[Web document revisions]
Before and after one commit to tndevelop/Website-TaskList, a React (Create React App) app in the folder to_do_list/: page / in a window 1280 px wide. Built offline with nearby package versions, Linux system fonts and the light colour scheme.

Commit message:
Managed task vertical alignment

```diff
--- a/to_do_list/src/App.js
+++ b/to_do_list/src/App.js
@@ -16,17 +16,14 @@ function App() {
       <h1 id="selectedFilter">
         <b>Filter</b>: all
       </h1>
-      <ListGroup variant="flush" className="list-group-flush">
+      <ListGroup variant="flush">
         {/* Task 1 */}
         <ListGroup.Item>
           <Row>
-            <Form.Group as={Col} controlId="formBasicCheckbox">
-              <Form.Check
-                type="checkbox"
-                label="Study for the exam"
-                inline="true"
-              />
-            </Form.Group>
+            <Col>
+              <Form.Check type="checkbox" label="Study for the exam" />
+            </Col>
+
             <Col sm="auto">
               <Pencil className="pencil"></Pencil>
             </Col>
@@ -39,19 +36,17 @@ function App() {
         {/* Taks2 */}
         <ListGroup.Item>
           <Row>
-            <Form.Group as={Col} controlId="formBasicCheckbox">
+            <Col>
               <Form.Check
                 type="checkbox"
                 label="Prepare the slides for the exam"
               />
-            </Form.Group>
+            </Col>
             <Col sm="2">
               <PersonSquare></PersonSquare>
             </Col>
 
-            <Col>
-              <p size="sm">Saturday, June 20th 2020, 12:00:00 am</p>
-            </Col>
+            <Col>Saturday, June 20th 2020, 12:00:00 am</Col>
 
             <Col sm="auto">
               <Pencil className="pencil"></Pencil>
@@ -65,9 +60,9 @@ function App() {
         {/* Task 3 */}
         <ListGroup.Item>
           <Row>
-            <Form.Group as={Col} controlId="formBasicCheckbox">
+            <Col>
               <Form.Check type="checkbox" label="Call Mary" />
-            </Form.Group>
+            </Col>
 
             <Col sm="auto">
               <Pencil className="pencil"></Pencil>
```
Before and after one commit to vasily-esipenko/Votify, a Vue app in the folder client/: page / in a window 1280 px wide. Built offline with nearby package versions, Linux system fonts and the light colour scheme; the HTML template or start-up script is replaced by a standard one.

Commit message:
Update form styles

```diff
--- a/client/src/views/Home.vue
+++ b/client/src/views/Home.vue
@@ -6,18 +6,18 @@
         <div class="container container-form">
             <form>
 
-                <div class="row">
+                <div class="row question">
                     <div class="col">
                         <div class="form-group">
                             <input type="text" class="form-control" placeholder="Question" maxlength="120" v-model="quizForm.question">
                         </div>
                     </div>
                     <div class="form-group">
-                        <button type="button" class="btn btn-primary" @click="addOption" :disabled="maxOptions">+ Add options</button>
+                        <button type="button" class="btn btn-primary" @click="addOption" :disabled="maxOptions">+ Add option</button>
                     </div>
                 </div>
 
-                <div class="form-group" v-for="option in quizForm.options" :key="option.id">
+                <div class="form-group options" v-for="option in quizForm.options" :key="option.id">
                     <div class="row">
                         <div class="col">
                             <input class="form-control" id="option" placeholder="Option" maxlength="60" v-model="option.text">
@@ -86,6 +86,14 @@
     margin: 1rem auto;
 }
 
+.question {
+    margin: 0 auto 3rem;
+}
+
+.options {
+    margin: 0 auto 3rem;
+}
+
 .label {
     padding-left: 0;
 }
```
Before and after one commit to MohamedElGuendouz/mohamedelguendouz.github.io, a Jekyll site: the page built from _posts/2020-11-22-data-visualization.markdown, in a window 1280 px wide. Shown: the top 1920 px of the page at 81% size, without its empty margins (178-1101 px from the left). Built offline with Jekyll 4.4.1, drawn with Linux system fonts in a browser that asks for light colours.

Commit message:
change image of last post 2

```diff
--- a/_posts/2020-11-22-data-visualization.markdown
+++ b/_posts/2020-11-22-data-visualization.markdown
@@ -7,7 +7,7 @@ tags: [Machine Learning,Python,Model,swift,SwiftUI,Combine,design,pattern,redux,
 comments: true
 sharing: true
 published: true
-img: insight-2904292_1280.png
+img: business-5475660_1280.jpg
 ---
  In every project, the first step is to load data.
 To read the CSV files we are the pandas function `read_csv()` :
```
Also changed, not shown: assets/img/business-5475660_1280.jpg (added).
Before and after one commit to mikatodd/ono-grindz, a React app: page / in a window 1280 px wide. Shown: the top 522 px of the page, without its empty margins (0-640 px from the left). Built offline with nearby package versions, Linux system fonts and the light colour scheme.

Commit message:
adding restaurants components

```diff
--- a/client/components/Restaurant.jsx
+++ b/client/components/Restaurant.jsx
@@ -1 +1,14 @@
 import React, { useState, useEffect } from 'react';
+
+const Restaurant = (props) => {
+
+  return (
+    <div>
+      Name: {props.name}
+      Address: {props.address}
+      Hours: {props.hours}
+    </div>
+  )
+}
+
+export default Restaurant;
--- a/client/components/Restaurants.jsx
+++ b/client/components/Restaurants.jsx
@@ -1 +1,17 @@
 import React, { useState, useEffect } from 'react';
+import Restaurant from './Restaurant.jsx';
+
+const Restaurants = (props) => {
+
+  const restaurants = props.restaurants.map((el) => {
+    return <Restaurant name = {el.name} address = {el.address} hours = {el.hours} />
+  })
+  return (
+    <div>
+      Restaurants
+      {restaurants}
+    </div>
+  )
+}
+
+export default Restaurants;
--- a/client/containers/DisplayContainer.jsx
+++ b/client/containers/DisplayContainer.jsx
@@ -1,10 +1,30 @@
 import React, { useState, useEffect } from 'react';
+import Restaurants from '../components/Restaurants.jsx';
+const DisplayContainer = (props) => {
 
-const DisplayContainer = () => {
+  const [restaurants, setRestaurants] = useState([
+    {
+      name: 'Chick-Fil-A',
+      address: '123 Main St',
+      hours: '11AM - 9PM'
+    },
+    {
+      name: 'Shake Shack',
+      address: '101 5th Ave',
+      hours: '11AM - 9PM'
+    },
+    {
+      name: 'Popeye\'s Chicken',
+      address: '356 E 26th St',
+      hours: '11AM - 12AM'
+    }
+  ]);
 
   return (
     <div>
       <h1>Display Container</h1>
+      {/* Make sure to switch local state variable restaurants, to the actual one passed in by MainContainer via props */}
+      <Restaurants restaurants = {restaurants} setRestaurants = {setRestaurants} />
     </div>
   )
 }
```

▶ **Task requirements**:
All of the data above should be set down word for word.

▶ **Expected output**:
Before and after one commit to tndevelop/Website-TaskList, a React (Create React App) app in the folder to_do_list/: page / in a window 1280 px wide. Built offline with nearby package versions, Linux system fonts and the light colour scheme.

Commit message:
Managed task vertical alignment

```diff
--- a/to_do_list/src/App.js
+++ b/to_do_list/src/App.js
@@ -16,17 +16,14 @@ function App() {
       <h1 id="selectedFilter">
         <b>Filter</b>: all
       </h1>
-      <ListGroup variant="flush" className="list-group-flush">
+      <ListGroup variant="flush">
         {/* Task 1 */}
         <ListGroup.Item>
           <Row>
-            <Form.Group as={Col} controlId="formBasicCheckbox">
-              <Form.Check
-                type="checkbox"
-                label="Study for the exam"
-                inline="true"
-              />
-            </Form.Group>
+            <Col>
+              <Form.Check type="checkbox" label="Study for the exam" />
+            </Col>
+
             <Col sm="auto">
               <Pencil className="pencil"></Pencil>
             </Col>
@@ -39,19 +36,17 @@ function App() {
         {/* Taks2 */}
         <ListGroup.Item>
           <Row>
-            <Form.Group as={Col} controlId="formBasicCheckbox">
+            <Col>
               <Form.Check
                 type="checkbox"
                 label="Prepare the slides for the exam"
               />
-            </Form.Group>
+            </Col>
             <Col sm="2">
               <PersonSquare></PersonSquare>
             </Col>
 
-            <Col>
-              <p size="sm">Saturday, June 20th 2020, 12:00:00 am</p>
-            </Col>
+            <Col>Saturday, June 20th 2020, 12:00:00 am</Col>
 
             <Col sm="auto">
               <Pencil className="pencil"></Pencil>
@@ -65,9 +60,9 @@ function App() {
         {/* Task 3 */}
         <ListGroup.Item>
           <Row>
-            <Form.Group as={Col} controlId="formBasicCheckbox">
+            <Col>
               <Form.Check type="checkbox" label="Call Mary" />
-            </Form.Group>
+            </Col>
 
             <Col sm="auto">
               <Pencil className="pencil"></Pencil>
```
Before and after one commit to vasily-esipenko/Votify, a Vue app in the folder client/: page / in a window 1280 px wide. Built offline with nearby package versions, Linux system fonts and the light colour scheme; the HTML template or start-up script is replaced by a standard one.

Commit message:
Update form styles

```diff
--- a/client/src/views/Home.vue
+++ b/client/src/views/Home.vue
@@ -6,18 +6,18 @@
         <div class="container container-form">
             <form>
 
-                <div class="row">
+                <div class="row question">
                     <div class="col">
                         <div class="form-group">
                             <input type="text" class="form-control" placeholder="Question" maxlength="120" v-model="quizForm.question">
                         </div>
                     </div>
                     <div class="form-group">
-                        <button type="button" class="btn btn-primary" @click="addOption" :disabled="maxOptions">+ Add options</button>
+                        <button type="button" class="btn btn-primary" @click="addOption" :disabled="maxOptions">+ Add option</button>
                     </div>
                 </div>
 
-                <div class="form-group" v-for="option in quizForm.options" :key="option.id">
+                <div class="form-group options" v-for="option in quizForm.options" :key="option.id">
                     <div class="row">
                         <div class="col">
                             <input class="form-control" id="option" placeholder="Option" maxlength="60" v-model="option.text">
@@ -86,6 +86,14 @@
     margin: 1rem auto;
 }
 
+.question {
+    margin: 0 auto 3rem;
+}
+
+.options {
+    margin: 0 auto 3rem;
+}
+
 .label {
     padding-left: 0;
 }
```
Before and after one commit to MohamedElGuendouz/mohamedelguendouz.github.io, a Jekyll site: the page built from _posts/2020-11-22-data-visualization.markdown, in a window 1280 px wide. Shown: the top 1920 px of the page at 81% size, without its empty margins (178-1101 px from the left). Built offline with Jekyll 4.4.1, drawn with Linux system fonts in a browser that asks for light colours.

Commit message:
change image of last post 2

```diff
--- a/_posts/2020-11-22-data-visualization.markdown
+++ b/_posts/2020-11-22-data-visualization.markdown
@@ -7,7 +7,7 @@ tags: [Machine Learning,Python,Model,swift,SwiftUI,Combine,design,pattern,redux,
 comments: true
 sharing: true
 published: true
-img: insight-2904292_1280.png
+img: business-5475660_1280.jpg
 ---
  In every project, the first step is to load data.
 To read the CSV files we are the pandas function `read_csv()` :
```
Also changed, not shown: assets/img/business-5475660_1280.jpg (added).
Before and after one commit to mikatodd/ono-grindz, a React app: page / in a window 1280 px wide. Shown: the top 522 px of the page, without its empty margins (0-640 px from the left). Built offline with nearby package versions, Linux system fonts and the light colour scheme.

Commit message:
adding restaurants components

```diff
--- a/client/components/Restaurant.jsx
+++ b/client/components/Restaurant.jsx
@@ -1 +1,14 @@
 import React, { useState, useEffect } from 'react';
+
+const Restaurant = (props) => {
+
+  return (
+    <div>
+      Name: {props.name}
+      Address: {props.address}
+      Hours: {props.hours}
+    </div>
+  )
+}
+
+export default Restaurant;
--- a/client/components/Restaurants.jsx
+++ b/client/components/Restaurants.jsx
@@ -1 +1,17 @@
 import React, { useState, useEffect } from 'react';
+import Restaurant from './Restaurant.jsx';
+
+const Restaurants = (props) => {
+
+  const restaurants = props.restaurants.map((el) => {
+    return <Restaurant name = {el.name} address = {el.address} hours = {el.hours} />
+  })
+  return (
+    <div>
+      Restaurants
+      {restaurants}
+    </div>
+  )
+}
+
+export default Restaurants;
--- a/client/containers/DisplayContainer.jsx
+++ b/client/containers/DisplayContainer.jsx
@@ -1,10 +1,30 @@
 import React, { useState, useEffect } from 'react';
+import Restaurants from '../components/Restaurants.jsx';
+const DisplayContainer = (props) => {
 
-const DisplayContainer = () => {
+  const [restaurants, setRestaurants] = useState([
+    {
+      name: 'Chick-Fil-A',
+      address: '123 Main St',
+      hours: '11AM - 9PM'
+    },
+    {
+      name: 'Shake Shack',
+      address: '101 5th Ave',
+      hours: '11AM - 9PM'
+    },
+    {
+      name: 'Popeye\'s Chicken',
+      address: '356 E 26th St',
+      hours: '11AM - 12AM'
+    }
+  ]);
 
   return (
     <div>
       <h1>Display Container</h1>
+      {/* Make sure to switch local state variable restaurants, to the actual one passed in by MainContainer via props */}
+      <Restaurants restaurants = {restaurants} setRestaurants = {setRestaurants} />
     </div>
   )
 }
```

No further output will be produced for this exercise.